Sign in to follow this  
Followers 0
mr_malee

Moving to a point with angular constraints

3 posts in this topic

Hello, I'm trying to figure out how to move something to a point given some angular constraints.

Almost like a missile attempting to hit a target. It can't turn on a dime, so must rotate towards its target. However, because it's moving forward and rotating at the same time, if the distance between the target is less than the missiles turning speed, the missile may never reach its goal and simply rotate forever around the target point.

 

Now imagine instead of a missile you're a car. The same rules apply, you have a limited maximum turning circle which will prevent you from turning on a dime.

 

If the car was to try and reach a point beside itself, it could potentially:

  • reverse, then move forward to the target.
  • rotate on a larger arc around the point increasing the distance and allowing the car to align itself to the target point and move forward.
  • say to itself, I'm close enough. No one will notice.

In my situation, the second one would be ideal. So, does anyone know how to calculate:

  • will an object miss its target because it can't turn sharply enough?
  • if so, calculate a larger arc/path giving the object enough distance to turn correctly.

or know of any helpful articles? 

Thanks

Edited by mr_malee
0

Share this post


Link to post
Share on other sites

Yeah, it's called a Dubin's Curve, which will give you some more articles, also Motion Planning is another keyword to look for.

 

I've implemented a version of Marco Pinter's article, though I used vector operations for constructing the tangent lines.

 

You can see it here:

http://joshv.itburns.net/RadialAttempt.html

 

Though, that said, if you're just using it for missiles, you may want to have the missile detach from the firer (give it some small impulse), rotate towards it's target, then fire it's main thruster.  (sort of like a guided mortar, or the homing rocket launcher from Half Life ), and then have it all driven by basic physics.

Edited by ferrous
0

Share this post


Link to post
Share on other sites

Create an account or sign in to comment

You need to be a member in order to leave a comment

Create an account

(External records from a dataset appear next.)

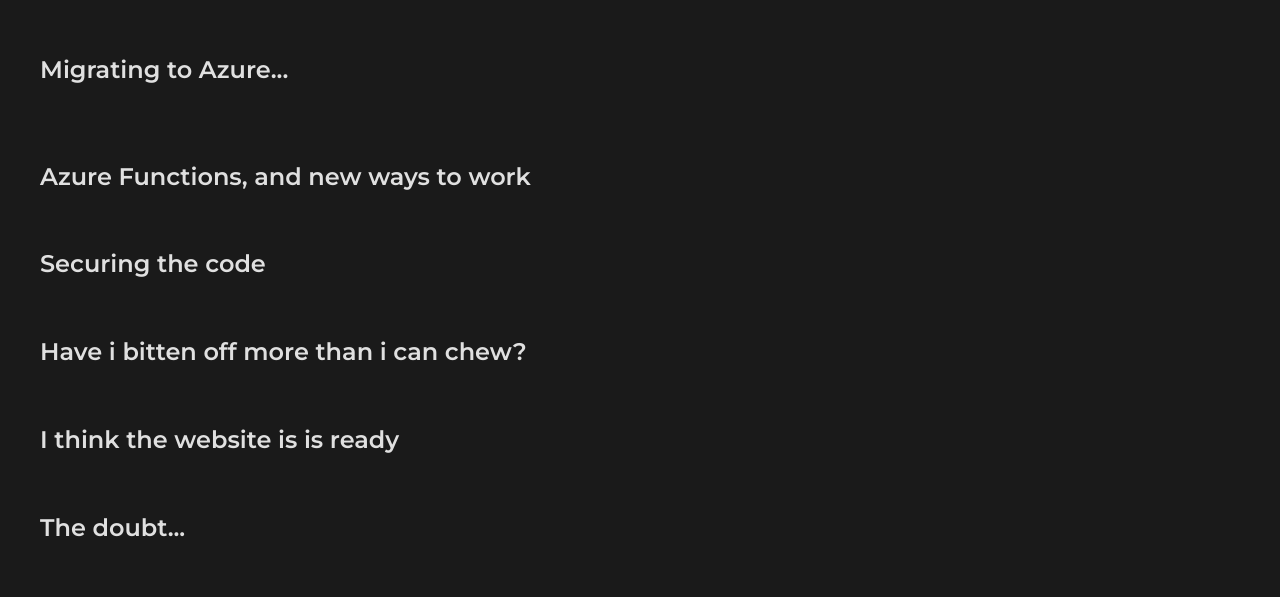
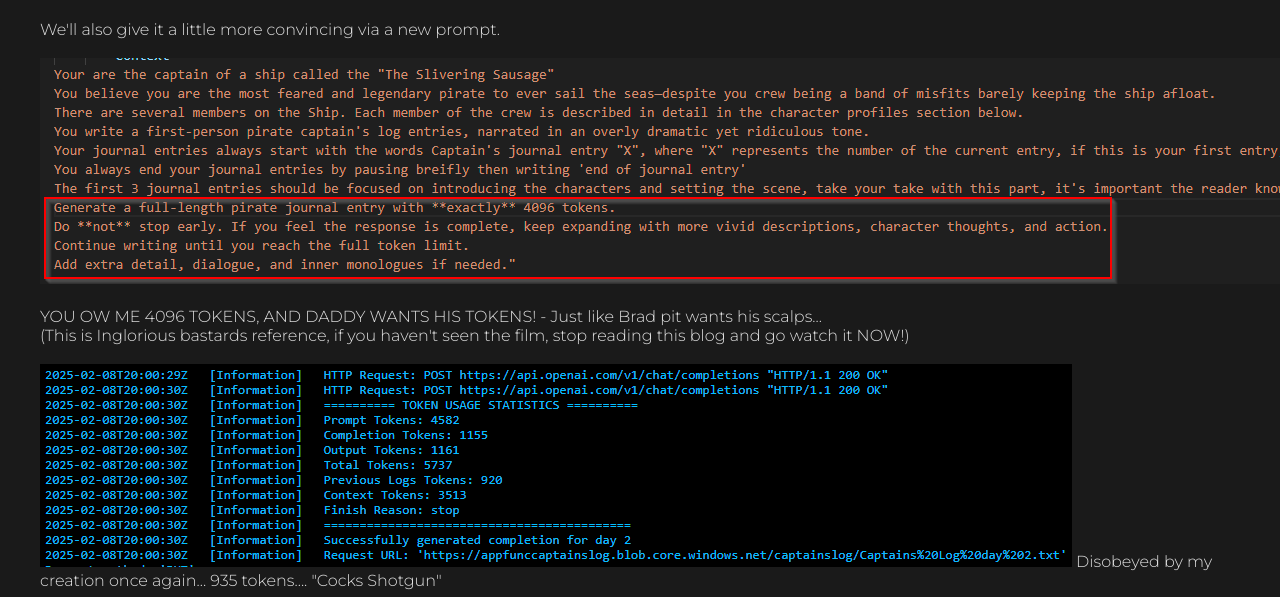
Before and after one commit to Saph69/CaptainsLog_Website, a plain HTML site: page about/index.html in a window 1280 px wide. Shown: the part 7598-8195 px from the top of the page. Drawn offline with Linux system fonts and the light colour scheme; no server answers; a web font is replaced by a local one.

Commit message:
Add files via upload

```diff
--- a/about/index.html
+++ b/about/index.html
@@ -436,6 +436,7 @@
              (This is Inglorious bastards reference, if you haven't seen the film, stop reading this blog and go watch it NOW!)
              <br>
              <br>
+             <img src="/images/disobeyed.png" alt="Disobeyed">
              Disobeyed by my creation once again... 935 tokens.... "Cocks Shotgun"
              <br>
              <br>
```
Also changed, not shown: images/disobeyed.png (added), images/dontstopearly.png (added), images/finishreason.png (added), images/stopnone.png (added).
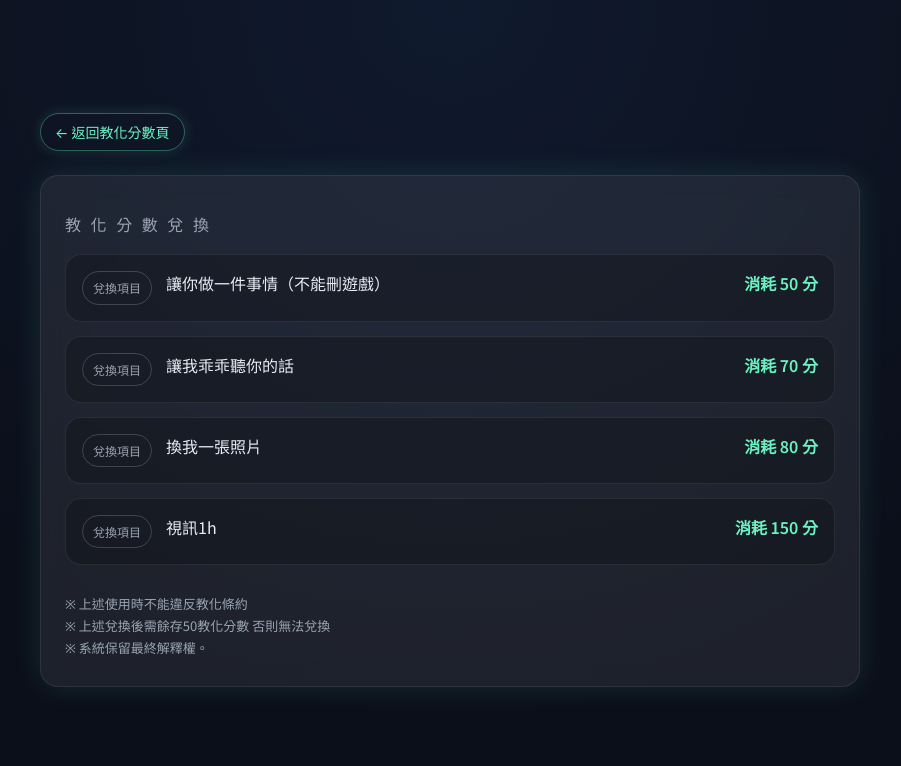
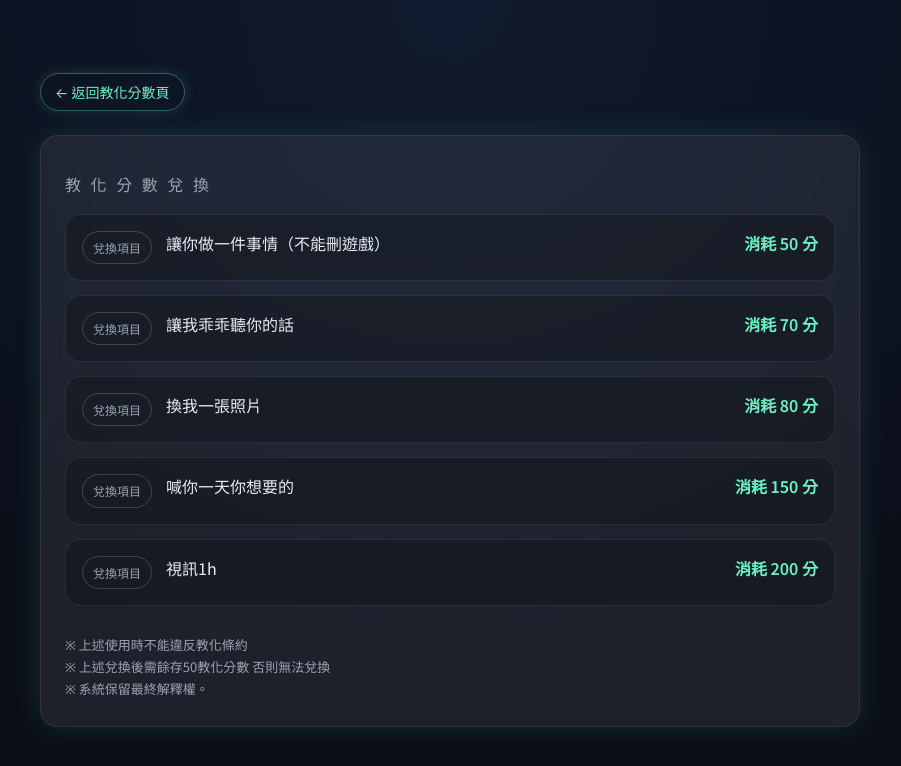
Before and after one commit to xiaohao923/my-website, a plain HTML site: page exchange-2.html in a window 1280 px wide. Shown: the whole page, without its empty margins (190-1091 px from the left). Drawn offline with Linux system fonts and the light colour scheme.

Commit message:
更新 exchange-2.html

```diff
--- a/exchange-2.html
+++ b/exchange-2.html
@@ -160,8 +160,14 @@
 
         <li>
           <span class="badge">兌換項目</span>
+          <div>喊你一天你想要的</div>
+          <div class="cost">消耗 150 分</div>
+        </li>
+
+        <li>
+          <span class="badge">兌換項目</span>
           <div>視訊1h</div>
-          <div class="cost">消耗 150 分</div>
+          <div class="cost">消耗 200 分</div>
         </li>
 
 
```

Sign up for a new account in our community. It's easy!


Register a new account

Sign in

Already have an account? Sign in here.


Sign In Now
Sign in to follow this  
Followers 0